A 2014 report by the Conference Board of Canada, in collaboration with the University of Guelph’s Food Institute, revealed that Canada’s food safety system was ranked among the best in the world. In fact, our food safety system tied for first place with Ireland’s, in comparison to 17 other Organization for Economic Co-operation and Development countries. Food safety experts understand that this excellent ranking is an indication of the country’s ability to assess, manage and communicate food safety concerns, as well as its capacity to quickly respond to food safety emergencies. One major way that the government of Canada protects Canadians from consuming potentially harmful food is through its Safe Food for Canadians Act.
Students hoping to pursue a food safety career in Canada should have a thorough understanding of the Safe Food for Canadians Act and all the ways in which this legislation helps strengthen the Country’s food system. Read on to learn about some of the main areas of food safety that the Act focuses on improving.
Improved Food Safety Oversight to Better Protect Consumers
With the intent of enhancing food safety procedures from all areas of the supply chain to the consumer, the Safe Food for Canadians Act provides new authorities to address food safety risks, including deceptive practices, food tampering and any other hazards against consumer health. Individuals holding a food safety diploma know that this legislation also works to strengthen food traceability by providing the Canadian Food Inspection Agency (CFIA) with the authority to develop food regulations and immediately act on possibly unsafe items. The Act also aims to improve Canadian import controls mainly by holding importers accountable for all of the items that are brought into the country.
Strengthened Food Safety Legislative Authorities
Students pursuing food quality training will learn that the Safe Food for Canadians Act establishes a more consistent system through the consolidation of all authorities including: the Fish Inspection Act, the Canadian Agricultural Products Act, the Meat Inspection Act, and the Consumer Packaging and Labelling Act. Through the unification of all of these authorities, professionals with food technology, safety and quality diplomas have the ability to provide much more efficient safety inspections.
For example, the Fish Inspection Act ensures the regulation of all imports and exports of fish, covering the proper storage, transportation and inspection of all fish product in the country.
Enhanced International Market Opportunities
Under the Safe Food for Canadians Act, the CFIAis granted the authority to certify all food items for export. As a result, the CFIA is granted the authority to treat all exported food items consistently. This legislation will work to ensure that food is much safer for Canadians, since it helps coordinate our food safety system with that of other countries.

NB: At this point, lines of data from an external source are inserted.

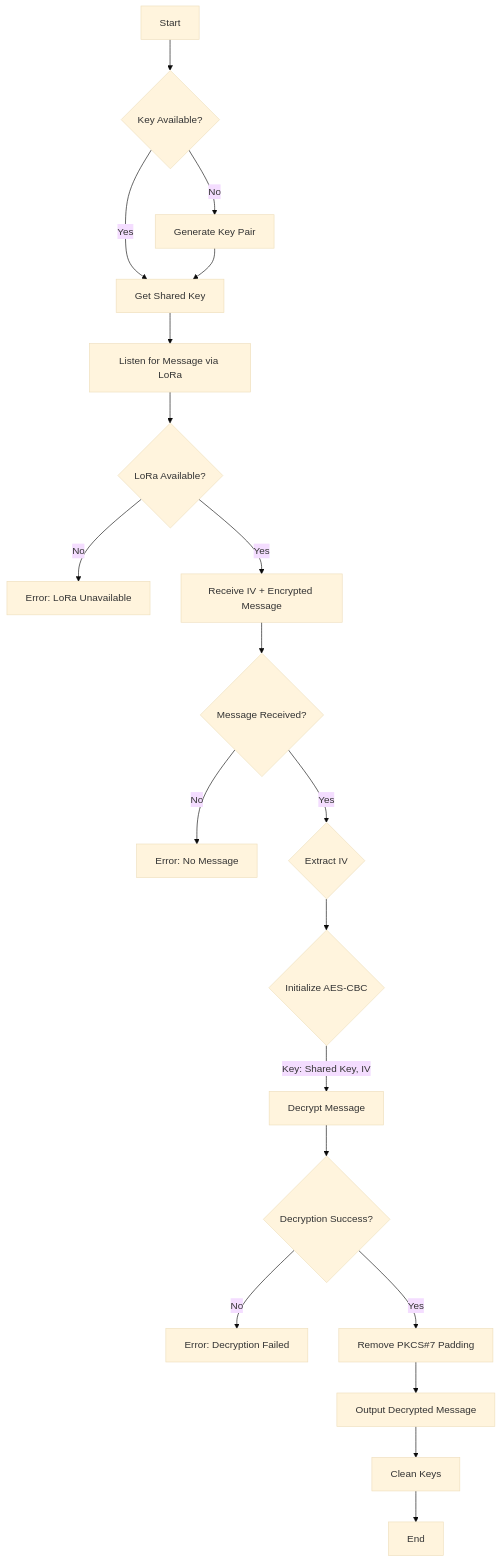
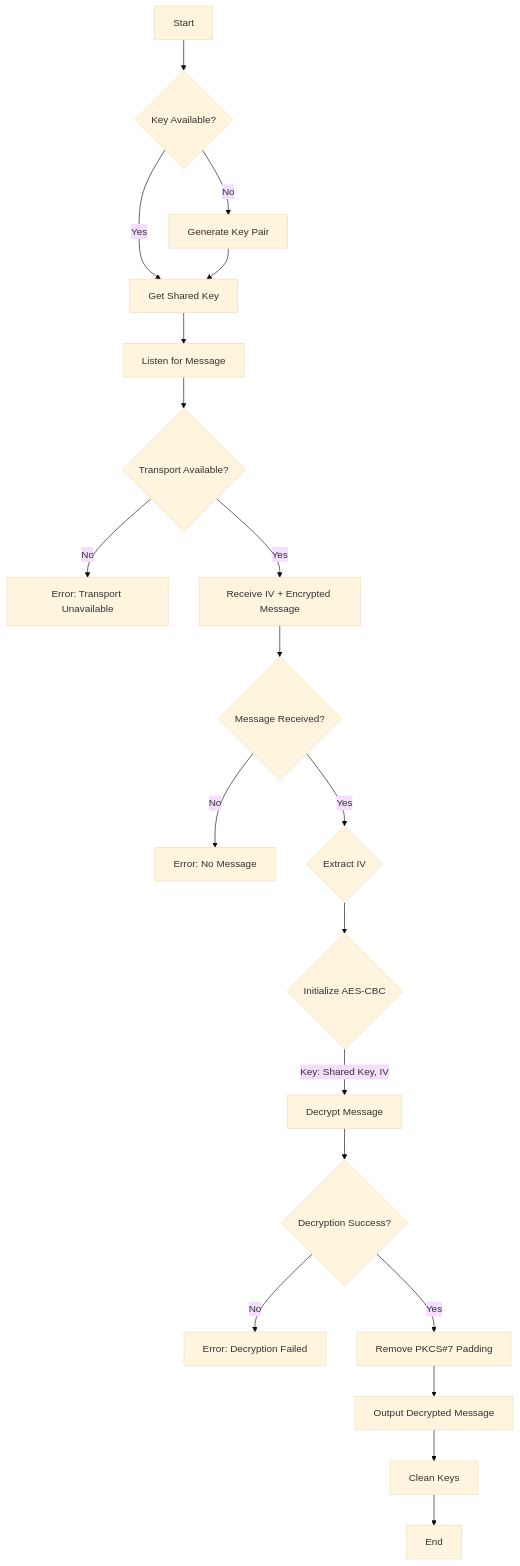
Before and after one commit to armanghobadi/uecdh: the third of 6 diagrams in README.markdown, drawn with Mermaid (base theme). The commit also changed other lines of this file, not shown here.

````diff
--- a/README.markdown
+++ b/README.markdown
@@ -83,22 +83,22 @@
 ```mermaid
 flowchart TD
     A[Start] --> B{Key Available?}
-    B -->|No| C[Generate Key Pair]
-    B -->|Yes| D[Get Shared Key]
+    B -->|"No"| C[Generate Key Pair]
+    B -->|"Yes"| D[Get Shared Key]
     C --> D
-    D --> E[Listen for Message via LoRa]
-    E --> F{LoRa Available?}
-    F -->|No| G[Error: LoRa Unavailable]
-    F -->|Yes| H[Receive IV + Encrypted Message]
+    D --> E[Listen for Message]
+    E --> F{Transport Available?}
+    F -->|"No"| G[Error: Transport Unavailable]
+    F -->|"Yes"| H[Receive IV + Encrypted Message]
     H --> I{Message Received?}
-    I -->|No| J[Error: No Message]
-    I -->|Yes| K{Extract IV}
+    I -->|"No"| J[Error: No Message]
+    I -->|"Yes"| K{Extract IV}
     K --> L{Initialize AES-CBC}
-    L -->|Key: Shared Key, IV| M[Decrypt Message]
+    L -->|"Key: Shared Key, IV"| M[Decrypt Message]
     M --> N{Decryption Success?}
-    N -->|No| O[Error: Decryption Failed]
-    N -->|Yes| P[Remove PKCS#7 Padding]
+    N -->|"No"| O[Error: Decryption Failed]
+    N -->|"Yes"| P[Remove PKCS#7 Padding]
     P --> Q[Output Decrypted Message]
     Q --> R[Clean Keys]
     R --> S[End]
 ```
````
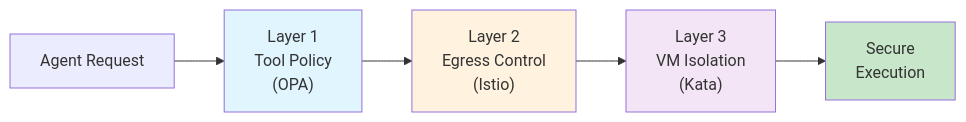
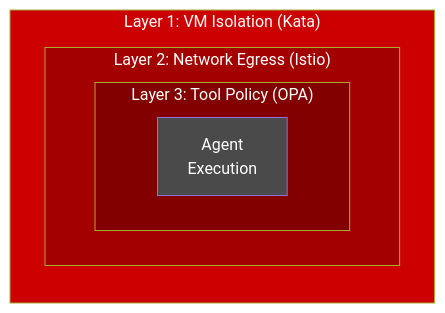
Before and after one commit to rrbanda/agent-sandbox-ocp: the diagram in README.md, drawn with Mermaid. The commit also changed other lines of this file and 6 other files, not shown here.

First line of the commit message:
Update diagrams: correct layer ordering and Red Hat branding

````diff
--- a/README.md
+++ b/README.md
@@ -17,12 +17,15 @@
 ```mermaid
 flowchart LR
-    A["Agent Request"] --> B["Layer 1<br/>Tool Policy<br/>(OPA)"]
-    B --> C["Layer 2<br/>Egress Control<br/>(Istio)"]
-    C --> D["Layer 3<br/>VM Isolation<br/>(Kata)"]
-    D --> E["Secure<br/>Execution"]
+    subgraph L1["Layer 1: VM Isolation (Kata)"]
+        subgraph L2["Layer 2: Network Egress (Istio)"]
+            subgraph L3["Layer 3: Tool Policy (OPA)"]
+                A["Agent<br/>Execution"]
+            end
+        end
+    end
     
-    style B fill:#e1f5fe
-    style C fill:#fff3e0
-    style D fill:#f3e5f5
-    style E fill:#c8e6c9
+    style L1 fill:#CC0000,color:#FFFFFF
+    style L2 fill:#A30000,color:#FFFFFF
+    style L3 fill:#820000,color:#FFFFFF
+    style A fill:#4A4A4A,color:#FFFFFF
 ```
````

How would you promote food safety in Canada once you earn your food technology, safety and quality diploma?